··· Supplied records ···
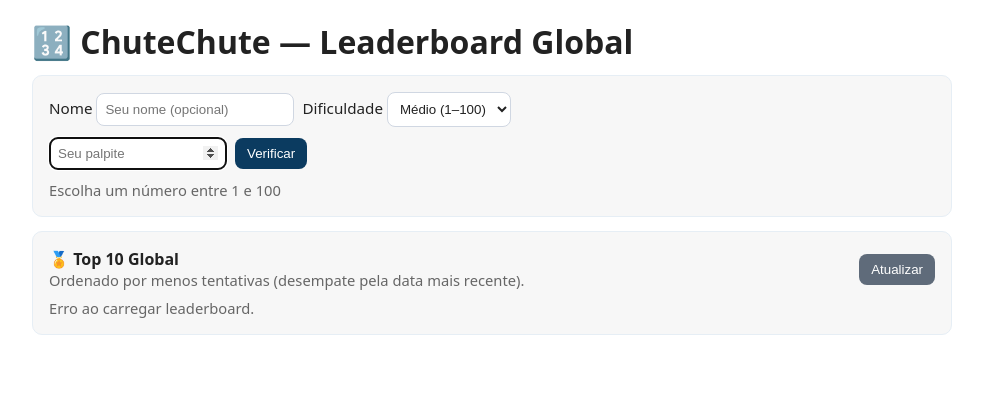
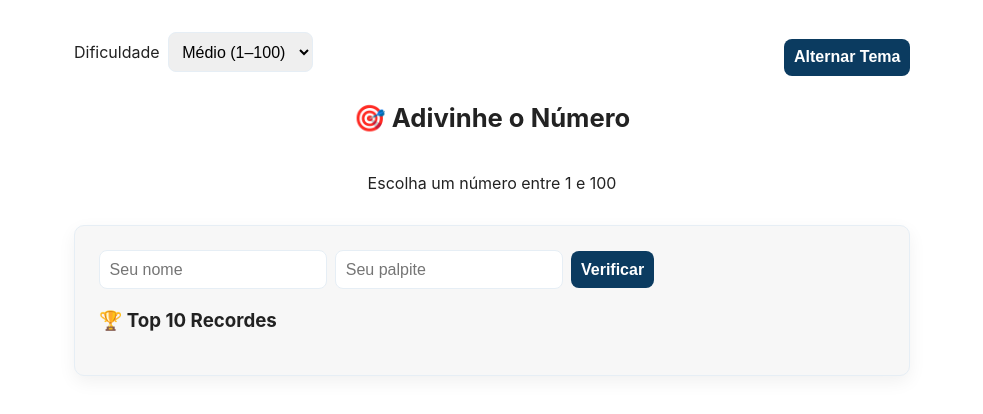
Before and after one commit to Strauzenbberg/chutechute2, a plain HTML site: page index.html in a window 1280 px wide. Shown: the whole page, without its empty margins (148-1131 px from the left). Drawn offline with Linux system fonts and the light colour scheme; no server answers.

Commit message:
Revise HTML structure and enhance styling
Updated game title and description, added Open Graph meta tags, and improved styling with light and dark themes.

```diff
--- a/index.html
+++ b/index.html
@@ -2,230 +2,200 @@
 <html lang="pt-BR">
 <head>
   <meta charset="utf-8" />
-  <meta name="viewport" content="width=device-width,initial-scale=1" />
-  <title>🔢 ChuteChute — Leaderboard Global</title>
-  <meta name="description" content="Jogo de adivinhar número com leaderboard global via Google Apps Script (CORS-safe)." />
+  <meta name="viewport" content="width=device-width, initial-scale=1" />
+  <title>Adivinhe o Número — Top 10 Records</title>
+
+  <meta name="description" content="Desafie sua mente no Adivinhe o Número! Dispute o Top 10 e teste sua intuição agora." />
+  <link rel="icon" href="favicon.ico" type="image/x-icon">
+
+  <meta property="og:title" content="Adivinhe o Número - Recordes Online" />
+  <meta property="og:description" content="Consegue entrar no Top 10? Jogue agora e salve seu recorde!" />
+  <meta property="og:image" content="https://seusite.com.br/thumb-jogo.jpg" />
+  <meta property="og:type" content="website" />
+
   <style>
-    :root{--bg:#ffffff;--fg:#222;--accent:#0B3B60;--muted:#666;--card:#f7f7f7;--border:#e6eef5}
-    body{margin:0;font-family:system-ui,Segoe UI,Roboto,Arial;background:var(--bg);color:var(--fg);padding:20px}
-    .wrap{max-width:920px;margin:0 auto}
-    h1{margin:0 0 12px}
-    .card{background:var(--card);border:1px solid var(--border);border-radius:10px;padding:16px;margin-bottom:14px}
-    .row{display:flex;gap:8px;align-items:center;flex-wrap:wrap}
-    label{font-size:.95rem}
-    input,select{padding:8px;border-radius:8px;border:1px solid #d0d7e2;background:#fff;color:var(--fg)}
-    input[type="number"]{width:160px}
-    input[type="text"]{width:180px}
-    button{padding:8px 12px;border-radius:8px;border:0;background:var(--accent);color:#fff;cursor:pointer}
-    button.secondary{background:#5f6b7a}
-    .muted{color:var(--muted);font-size:.92rem}
-    .notice{background:#fff3cd;border:1px solid #ffe69c;color:#8a6d3b;padding:8px;border-radius:8px;margin-top:8px}
-    #recordsList{display:grid;gap:8px;margin-top:8px}
-    .record{display:flex;justify-content:space-between;padding:8px;border-radius:8px;border:1px solid #e0e0e0;background:#fff}
+    /* Themes */
+    .light {
+      --bg: #ffffff; --fg: #222; --primary: #0B3B60;
+      --button-bg: var(--primary); --button-color: #fff;
+      --muted: #555; --card: #f7f7f7; --border: #e6eef5;
+    }
+    .dark {
+      --bg: #0b1220; --fg: #e6eef9; --primary: #D4AF37;
+      --button-bg: var(--primary); --button-color: #000;
+      --muted: #9aa8bf; --card: #071022; --border: #122033;
+    }
+
+    html,body{height:100%}
+    body{
+      margin:0;
+      font-family: 'Inter', system-ui, sans-serif;
+      background:var(--bg);
+      color:var(--fg);
+      transition: background 0.3s ease;
+    }
+
+    main{
+      min-height:100vh;
+      display:flex;
+      flex-direction:column;
+      gap:1rem;
+      align-items:center;
+      padding:2rem;
+      box-sizing:border-box;
+      max-width:900px;
+      margin:0 auto;
+    }
+
+    .topbar{
+      width:100%;
+      display:flex;
+      justify-content:space-between;
+      align-items:center;
+      gap:1rem;
+    }
+
+    h1{margin:.25rem 0 .5rem;font-size:1.6rem}
+    .card{
+      width:100%;
+      background:var(--card);
+      border:1px solid var(--border);
+      border-radius:10px;
+      padding:1.5rem;
+      box-sizing:border-box;
+      box-shadow:0 6px 18px rgba(0,0,0,0.06);
+    }
+
+    .row{display:flex;align-items:center;gap:.5rem;flex-wrap:wrap; margin-bottom: 10px;}
+    input, select, button { padding: 0.6rem; border-radius: 8px; border: 1px solid var(--border); font-size: 1rem; }
+    button { cursor: pointer; background: var(--button-bg); color: var(--button-color); border: none; font-weight: bold;}
+
     .hidden{display:none!important}
-    @media (max-width:560px){ .record{flex-direction:column;gap:4px} input[type="text"],input[type="number"]{width:130px} }
+    .record-item{
+      display:flex; justify-content:space-between; padding:.5rem;
+      border-bottom: 1px solid var(--border); font-size: 0.9rem;
+    }
   </style>
 </head>
-<body>
-  <div class="wrap">
-    <h1>🔢 ChuteChute — Leaderboard Global</h1>
-
-    <div class="card">
+<body class="light">
+  <main>
+    <div class="topbar">
       <div class="row">
-        <label>Nome <input id="playerName" type="text" placeholder="Seu nome (opcional)" /></label>
-        <label>Dificuldade
+        <label for="difficulty">Dificuldade</label>
         <select id="difficulty">
           <option value="easy">Fácil (1–50)</option>
           <option value="medium" selected>Médio (1–100)</option>
           <option value="hard">Difícil (1–200)</option>
         </select>
-        </label>
+      </div>
+      <button id="btnTheme">Alternar Tema</button>
     </div>
 
-      <div class="row" style="margin-top:10px">
-        <input id="guess" type="number" placeholder="Seu palpite" />
-        <button id="btnGuess">Verificar</button>
-        <button id="btnRestart" class="secondary hidden">Jogar Novamente</button>
+    <h1>🎯 Adivinhe o Número</h1>
+    <p id="rangeInfo" class="muted">Escolha um número entre 1 e 100</p>
+
+    <div class="card">
+      <div id="gameArea" class="row">
+        <input id="playerName" type="text" placeholder="Seu nome" />
+        <input id="palpite" type="number" placeholder="Seu palpite" />
+        <button id="btnVerificar">Verificar</button>
       </div>
 
-      <div id="message" class="muted" style="margin-top:10px"></div>
-
-      <div id="netNotice" class="notice hidden"></div>
+      <div id="againArea" class="row hidden">
+        <button id="btnReiniciar">Jogar Novamente</button>
+        <button id="btnResetHistory" style="background:#cc0000; color:#fff">Limpar Recordes</button>
       </div>
 
-    <div class="card">
-      <div style="display:flex;justify-content:space-between;align-items:center">
-        <div>
-          <strong>🏅 Top 10 Global</strong>
-          <div class="muted">Ordenado por menos tentativas (desempate pela data mais recente).</div>
-        </div>
-        <button id="btnRefresh" class="secondary">Atualizar</button>
-      </div>
+      <div id="mensagem" style="font-weight:bold; margin: 10px 0;"></div>
 
-      <div id="recordsList" class="muted">Carregando...</div>
+      <div id="recordsArea" style="margin-top:20px;">
+        <h3>🏆 Top 10 Recordes</h3>
+        <div id="recordsList"></div>
       </div>
     </div>
+  </main>
 
   <script>
-    // URL do seu Apps Script publicado como Web App (Who has access: Anyone)
-    const WEB_APP_URL = 'https://script.google.com/macros/s/AKfycbwbtOhk4-2QISmZ2L7_b0q5jBAAaDXO8AsZTows7VeQeIzjnUxlu2RGbAE6-Uo3GRnh/exec';
+    (function () {
+      const DIFFICULTIES = { easy: 50, medium: 100, hard: 200 };
+      let difficulty = 'medium';
+      let maxNumber = 100;
+      let numeroSecreto;
+      let tentativas = 0;
 
-    // Jogo
-    const DIFFICULTIES = { easy:50, medium:100, hard:200 };
-    let difficulty = 'medium';
-    let max = DIFFICULTIES[difficulty];
-    let secret = Math.floor(Math.random()*max)+1;
-    let attempts = 0;
-    let finished = false;
+      // Elementos
+      const el = {
+        diff: document.getElementById('difficulty'),
+        palpite: document.getElementById('palpite'),
+        msg: document.getElementById('mensagem'),
+        list: document.getElementById('recordsList'),
+        btnVerificar: document.getElementById('btnVerificar'),
+        btnAgain: document.getElementById('btnReiniciar'),
+        name: document.getElementById('playerName'),
+        areaGame: document.getElementById('gameArea'),
+        areaAgain: document.getElementById('againArea'),
+        range: document.getElementById('rangeInfo'),
+        btnTheme: document.getElementById('btnTheme')
+      };
 
-    // DOM
-    const playerNameEl = document.getElementById('playerName');
-    const difficultyEl = document.getElementById('difficulty');
-    const guessEl = document.getElementById('guess');
-    const btnGuess = document.getElementById('btnGuess');
-    const btnRestart = document.getElementById('btnRestart');
-    const btnRefresh = document.getElementById('btnRefresh');
-    const messageEl = document.getElementById('message');
-    const netNoticeEl = document.getElementById('netNotice');
-    const recordsListEl = document.getElementById('recordsList');
-
-    // Helpers de rede (sem headers customizados; POST como text/plain para evitar preflight)
-    async function fetchJSONNoCorsIssues(url) {
-      const finalUrl = new URL(url);
-      finalUrl.searchParams.set('_ts', String(Date.now()));
-      try {
-        const res = await fetch(finalUrl.toString(), { method: 'GET', mode: 'cors', cache: 'no-store' });
-        const text = await res.text();
-        return JSON.parse(text);
-      } catch (err) {
-        throw err;
-      }
+      function init() {
+        numeroSecreto = Math.floor(Math.random() * maxNumber) + 1;
+        tentativas = 0;
+        el.msg.textContent = "";
+        el.palpite.value = "";
+        el.areaGame.classList.remove('hidden');
+        el.areaAgain.classList.add('hidden');
+        renderRecords();
       }
 
-    async function postJSONNoCorsIssues(url, payloadObj) {
-      const bodyStr = JSON.stringify(payloadObj);
-      const finalUrl = new URL(url);
-      finalUrl.searchParams.set('_ts', String(Date.now()));
-      // Content-Type: text/plain evita preflight (OPTIONS)
-      const res = await fetch(finalUrl.toString(), {
-        method: 'POST',
-        mode: 'cors',
-        cache: 'no-store',
-        headers: { 'Content-Type': 'text/plain' },
-        body: bodyStr
-      });
-      // Apps Script pode não setar status; tentamos ler body sempre
-      const text = await res.text();
-      // Ignora parsing se não for JSON válido; não quebra o fluxo
-      try { return JSON.parse(text); } catch { return { ok: true }; }
+      function saveRecord(name, tries) {
+        let records = JSON.parse(localStorage.getItem('guess_records') || '[]');
+        records.push({ name: name || 'Anônimo', tries, diff: difficulty, date: new Date().toLocaleDateString() });
+        records.sort((a, b) => a.tries - b.tries);
+        localStorage.setItem('guess_records', JSON.stringify(records.slice(0, 10)));
+        renderRecords();
       }
 
-    function showNetNotice(msg) {
-      netNoticeEl.textContent = msg;
-      netNoticeEl.classList.remove('hidden');
-      setTimeout(() => netNoticeEl.classList.add('hidden'), 5000);
+      function renderRecords() {
+        let records = JSON.parse(localStorage.getItem('guess_records') || '[]');
+        el.list.innerHTML = records.map((r, i) => `
+          <div class="record-item">
+            <span>#${i+1} ${r.name} (${r.diff})</span>
+            <span>${r.tries} tentativas - ${r.date}</span>
+          </div>
+        `).join('');
       }
 
-    // Leaderboard
-    async function fetchRecords() {
-      try {
-        const data = await fetchJSONNoCorsIssues(WEB_APP_URL);
-        renderTop10(data);
-      } catch (err) {
-        recordsListEl.textContent = 'Erro ao carregar leaderboard.';
-        showNetNotice('Falha ao buscar records: ' + (err?.message || err));
+      el.btnVerificar.onclick = () => {
+        const p = parseInt(el.palpite.value);
+        if(isNaN(p)) return;
+        tentativas++;
+
+        if(p === numeroSecreto) {
+          el.msg.textContent = `🎉 Parabéns! Você acertou em ${tentativas} tentativas!`;
+          saveRecord(el.name.value, tentativas);
+          el.areaGame.classList.add('hidden');
+          el.areaAgain.classList.remove('hidden');
+        } else {
+          el.msg.textContent = p < numeroSecreto ? "🔼 Mais alto!" : "🔽 Mais baixo!";
         }
-    }
+      };
 
-    function renderTop10(arr) {
-      if (!Array.isArray(arr) || arr.length === 0) {
-        recordsListEl.textContent = 'Nenhum recorde.';
-        return;
-      }
-      const sorted = arr
-        .slice()
-        .sort((a,b)=> {
-          if (a.tries !== b.tries) return a.tries - b.tries;
-          return new Date(b.date) - new Date(a.date);
-        })
-        .slice(0,10);
-      recordsListEl.innerHTML = '';
-      sorted.forEach((r,i)=>{
-        const div = document.createElement('div');
-        div.className = 'record';
-        const nameSafe = (r.name && String(r.name)) || '—';
-        const diffLabel = (r.difficulty || '').toString().toUpperCase();
-        const dateLabel = r.date ? new Date(r.date).toLocaleString() : '';
-        div.innerHTML =
-          `<div><strong>#${i+1}</strong> ${nameSafe} <span class="muted">(${diffLabel})</span></div>` +
-          `<div class="muted">${r.tries} tentativa(s) • ${dateLabel}</div>`;
-        recordsListEl.appendChild(div);
-      });
-    }
+      el.diff.onchange = () => {
+        difficulty = el.diff.value;
+        maxNumber = DIFFICULTIES[difficulty];
+        el.range.textContent = `Escolha um número entre 1 e ${maxNumber}`;
+        init();
+      };
 
-    async function pushRecord(record) {
-      try {
-        await postJSONNoCorsIssues(WEB_APP_URL, record);
-        await fetchRecords();
-      } catch (err) {
-        showNetNotice('Falha ao enviar record: ' + (err?.message || err));
-      }
-    }
+      el.btnAgain.onclick = init;
 
-    // Jogo
-    function startGame() {
-      difficulty = difficultyEl.value;
-      max = DIFFICULTIES[difficulty];
-      secret = Math.floor(Math.random()*max)+1;
-      attempts = 0;
-      finished = false;
-      messageEl.textContent = `Escolha um número entre 1 e ${max}`;
-      guessEl.value = '';
-      btnRestart.classList.add('hidden');
-      guessEl.min = 1;
-      guessEl.max = max;
-      guessEl.focus(); guessEl.select();
-    }
+      el.btnTheme.onclick = () => {
+        const isDark = document.body.classList.toggle('dark');
+        document.body.classList.toggle('light', !isDark);
+      };
 
-    async function handleGuess() {
-      if (finished) return;
-      const val = parseInt(guessEl.value, 10);
-      if (!Number.isFinite(val) || val < 1 || val > max) {
-        messageEl.textContent = `Insira um número entre 1 e ${max}.`;
-        guessEl.focus(); guessEl.select();
-        return;
-      }
-      attempts++;
-      if (val === secret) {
-        messageEl.textContent = `🎉 Acertou em ${attempts} tentativa(s)! Enviando...`;
-        finished = true;
-        const rec = {
-          name: (playerNameEl.value || '').trim() || null,
-          tries: attempts,
-          difficulty,
-          max,
-          date: new Date().toISOString()
-        };
-        await pushRecord(rec);
-        btnRestart.classList.remove('hidden');
-      } else {
-        messageEl.textContent = val < secret ? '🔼 Muito baixo!' : '🔽 Muito alto!';
-      }
-      guessEl.focus(); guessEl.select();
-    }
-
-    // Eventos
-    btnGuess.addEventListener('click', handleGuess);
-    btnRestart.addEventListener('click', startGame);
-    difficultyEl.addEventListener('change', startGame);
-    guessEl.addEventListener('keydown', (e)=>{ if(e.key === 'Enter') handleGuess(); });
-    btnRefresh.addEventListener('click', fetchRecords);
-
-    // Inicialização
-    (async function init(){
-      startGame();
-      await fetchRecords();
-      setInterval(fetchRecords, 10000);
+      init();
     })();
   </script>
 </body>
```
Lines whose indentation alone changed are shown as unchanged.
···
Copy each line above holding "return".

-        return JSON.parse(text);
-      try { return JSON.parse(text); } catch { return { ok: true }; }
+        if(isNaN(p)) return;
-        return;
-          if (a.tries !== b.tries) return a.tries - b.tries;
-          return new Date(b.date) - new Date(a.date);
-      if (finished) return;
-        return;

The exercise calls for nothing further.